What the task requires
Take from the data every line in which the word "checking" is found.

(Detected change data)
┌────────

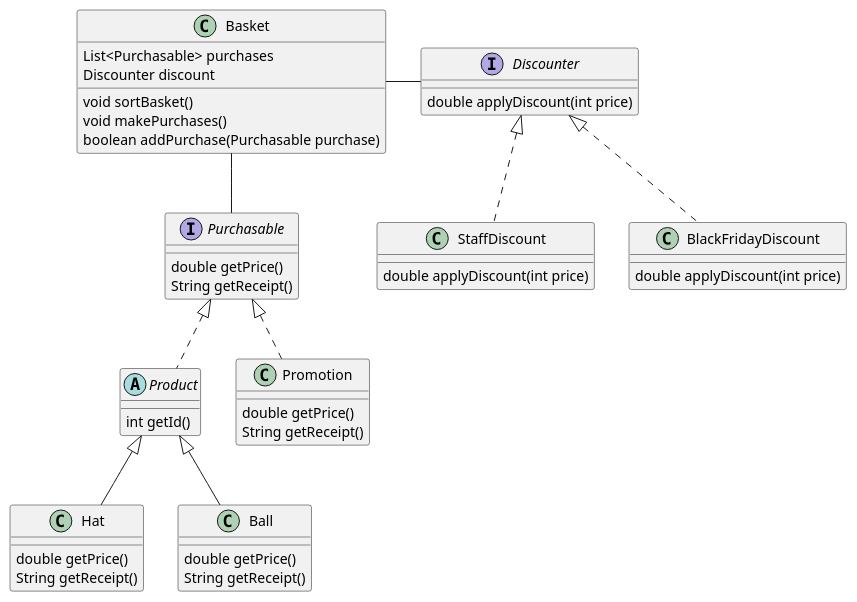
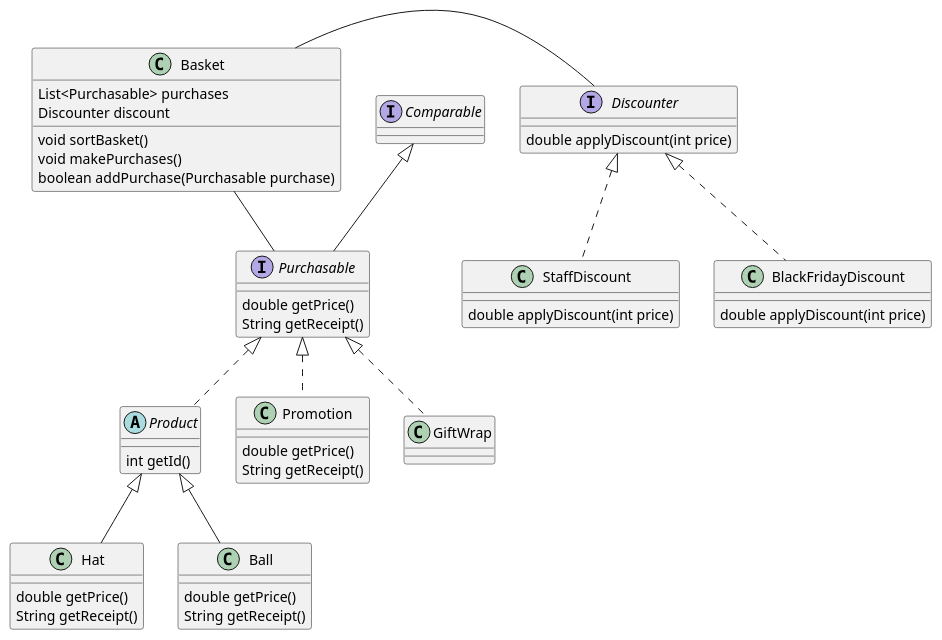
The diagram in src/class-diagram.puml (Charlie-robin/verde-recap), drawn with PlantUML before and after one commit. The commit also changed 8 other files, not shown here.

```diff
--- a/src/class-diagram.puml
+++ b/src/class-diagram.puml
@@ -1,52 +1,56 @@
 @startuml
 
 interface Discounter {
     double applyDiscount(int price)
 }
 
 class StaffDiscount implements Discounter {
     double applyDiscount(int price)
 }
 
 class BlackFridayDiscount implements Discounter {
     double applyDiscount(int price)
 }
 
 Basket - Discounter
 
 class Basket {
     List<Purchasable> purchases
     Discounter discount
     void sortBasket()
     void makePurchases()
     boolean addPurchase(Purchasable purchase)
 }
 
 abstract class Product implements Purchasable{
     int getId()
 }
 
-interface Purchasable {
+interface Purchasable extends Comparable {
     double getPrice()
     String getReceipt()
 }
 
 class Hat extends Product {
     double getPrice()
     String getReceipt()
 }
 
 class Ball extends Product {
     double getPrice()
     String getReceipt()
 }
 
 class Promotion implements Purchasable {
     double getPrice()
     String getReceipt()
 }
 
 Basket -- Purchasable
 
+class GiftWrap implements Purchasable {
+
+}
+
 
 @enduml
```
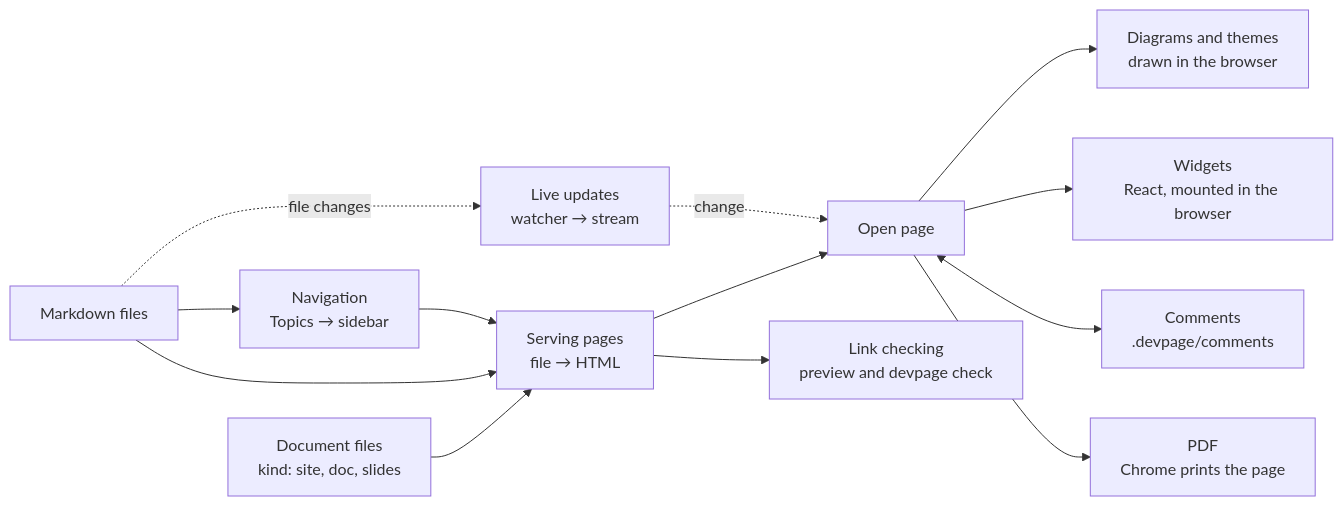
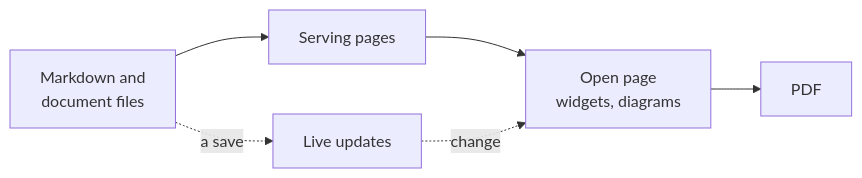
The diagram in docs/boxes/viewer/README.md (andrei512/devpage), drawn with Mermaid before and after one commit. The commit also changed other lines of this file and 9 other files, not shown here.

````diff
--- a/docs/boxes/viewer/README.md
+++ b/docs/boxes/viewer/README.md
@@ -28,24 +24,13 @@
 ```mermaid
 flowchart LR
-  yml["Document files<br/>kind: site, doc, slides"] --> serving["Serving pages<br/>file → HTML"]
-  files["Markdown files"] --> serving
-  files --> nav["Navigation<br/>Topics → sidebar"]
-  nav --> serving
-  files -. "file changes" .-> live["Live updates<br/>watcher → stream"]
-  serving --> browser["Open page"]
-  live -. "change" .-> browser
-  browser --> diagrams["Diagrams and themes<br/>drawn in the browser"]
-  browser --> widgets["Widgets<br/>React, mounted in the browser"]
-  browser <--> comments["Comments<br/>.devpage/comments"]
-  serving --> check["Link checking<br/>preview and devpage check"]
-  browser --> pdf["PDF<br/>Chrome prints the page"]
-  click yml href "./writing-a-document/README.md" "Writing a document"
-  click serving href "./serving-pages/README.md" "How pages are served"
-  click nav href "./navigation-tree/README.md" "How the sidebar is built"
-  click live href "./live-updates/README.md" "How open pages stay current"
-  click diagrams href "./diagrams/README.md" "Diagrams"
-  click widgets href "./widgets/README.md" "Widgets"
-  click comments href "./comments/README.md" "Comments"
-  click check href "./checking-links/README.md" "Checking links"
+  files["Markdown and<br/>document files"] --> serving["Serving pages"]
+  serving --> page["Open page<br/>widgets, diagrams"]
+  files -. "a save" .-> live["Live updates"]
+  live -. "change" .-> page
+  page --> pdf["PDF"]
+  click files href "./writing-a-document/README.md" "Writing a document"
+  click serving href "./serving-pages/README.md" "Serving pages"
+  click page href "./widgets/README.md" "Widgets"
+  click live href "./live-updates/README.md" "Live updates"
   click pdf href "./pdf/README.md" "Printing to PDF"
 ```
````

└────────

Output of the exercise
-  serving --> check["Link checking<br/>preview and devpage check"]
-  click check href "./checking-links/README.md" "Checking links"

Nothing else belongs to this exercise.